You have a high-risk HPV infection and are at an increased risk of developing pre-cancer or cancer.

A positive HPV test result does not mean you already have, or that you will develop, cancer.

Depending on your test results, your healthcare professional may want to do the following:

  • Repeat the test at a later time.
  • Take a closer look at your cervix using a colposcopy.

What is a colposcopy?

A colposcopy allows your healthcare professional to take a closer look at your cervix in order to look for abnormal areas. A sample of these areas may be taken for further evaluation—this is called a biopsy.

If you have a positive result from either a Pap test or an HPV test and are worried about transmitting HPV, talk to your healthcare provider.

The Pap test has been used in Canada for over 70 years, and has greatly reduced the number of women who die from cervical cancer.

However, for a variety of reasons, there is still a risk of a “false negative.” 8

The next time you go for a check-up, make it count.

Ask your doctor if an HPV DNA test is right for you.

Cervical cancer is preventable, and an HPV DNA test can tell you if you’re at risk.


  1. Cervical Canada.
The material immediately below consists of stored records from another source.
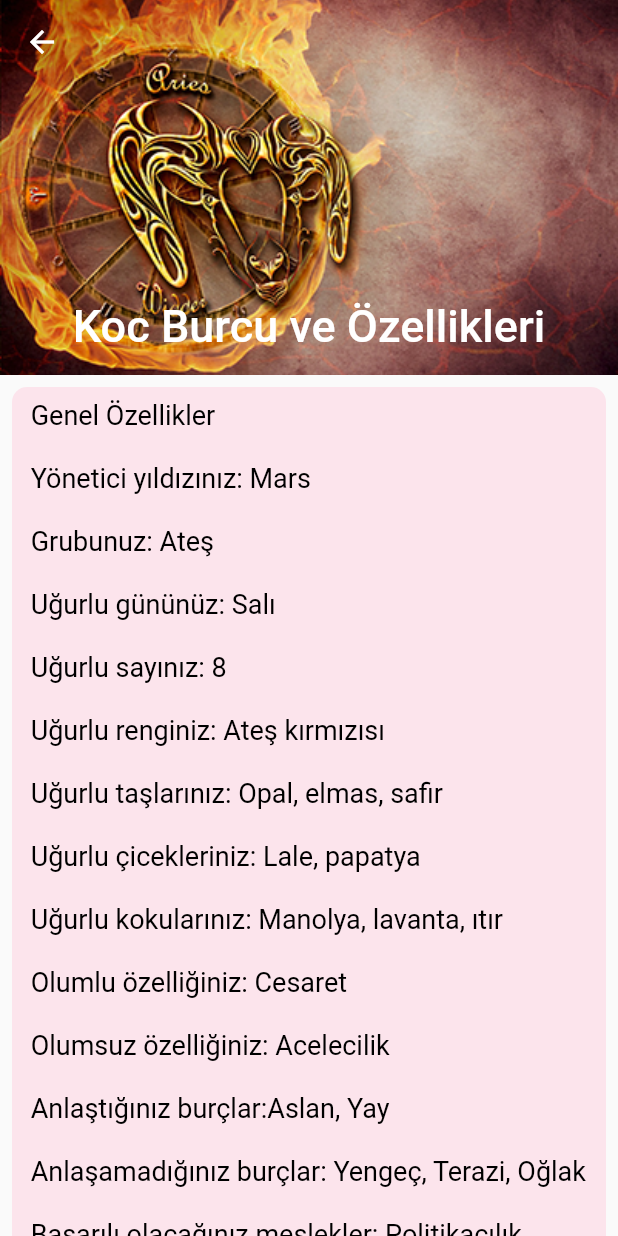
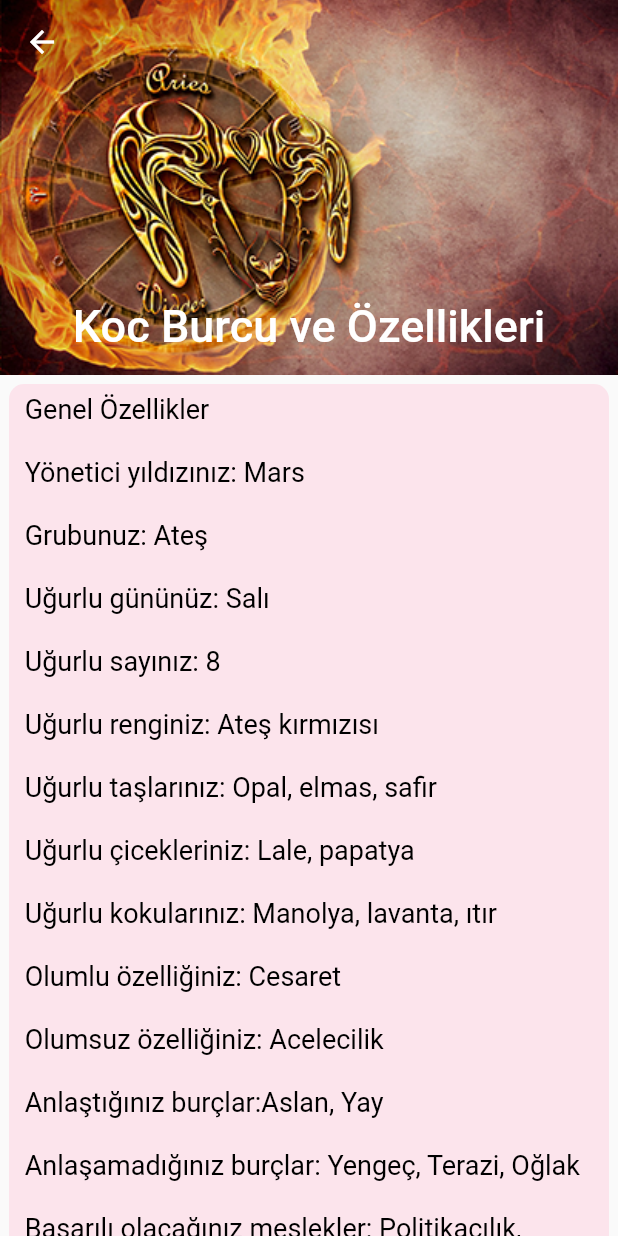
Before and after one commit to UysalMustafaa/Zodiac-Sign, a Flutter app: the screen it shows after launch, after a tap on "Koc", on a phone screen of 412 x 824 dp. Run offline on Flutter 3.47's test engine with Material 2 defaults, Android fonts, the phone set to English and light mode, and no system bars; our stand-ins replace palette_generator.

```diff
--- a/lib/burc_detay.dart
+++ b/lib/burc_detay.dart
@@ -65,8 +65,8 @@ class BurcDetayState extends State<BurcDetay> {
           ),
           SliverToBoxAdapter(
             child: Container(
-              margin: EdgeInsets.all(8),
-              padding: EdgeInsets.all(8),
+              margin: EdgeInsets.all(6),
+              padding: EdgeInsets.all(6),
               decoration: BoxDecoration(
                 color: Colors.pink.shade50,
                 borderRadius: BorderRadius.all(Radius.circular(10)),
```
Public Health Agency of Canada. Available from: https://www.canada.ca/en/public-health/services/chronic-diseases/cancer/cervical-cancer.html. Accessed November 2019.
  2. Doorbar J et al. Rev Med Virol. 2015;25(1):2–23.
  3. What is HPV? The Society of Canadian Obstetricians and Gynaecologists of Canada. Available from: https://www.hpvinfo.ca/what-is-hpv/. Accessed November 2019.
  4. Gardasil Product Monograph. Merck Canada Inc. December 7, 2016.
  5. Pap tests. Canadian Women’s Health Network. Available from: cwhn.ca/en/node/44806. Accessed November 2019.
  6. Dickinson J et al. Recommendations on screening for cervical cancer. Can Med Assoc J. 2013;185(1):35–45.
  7. Leyden WA et al. J Natl Cancer Inst. 2005;97(9):675–683.
  8. Andrae B et al. J Natl Cancer Inst. 2008;100(9):622–629.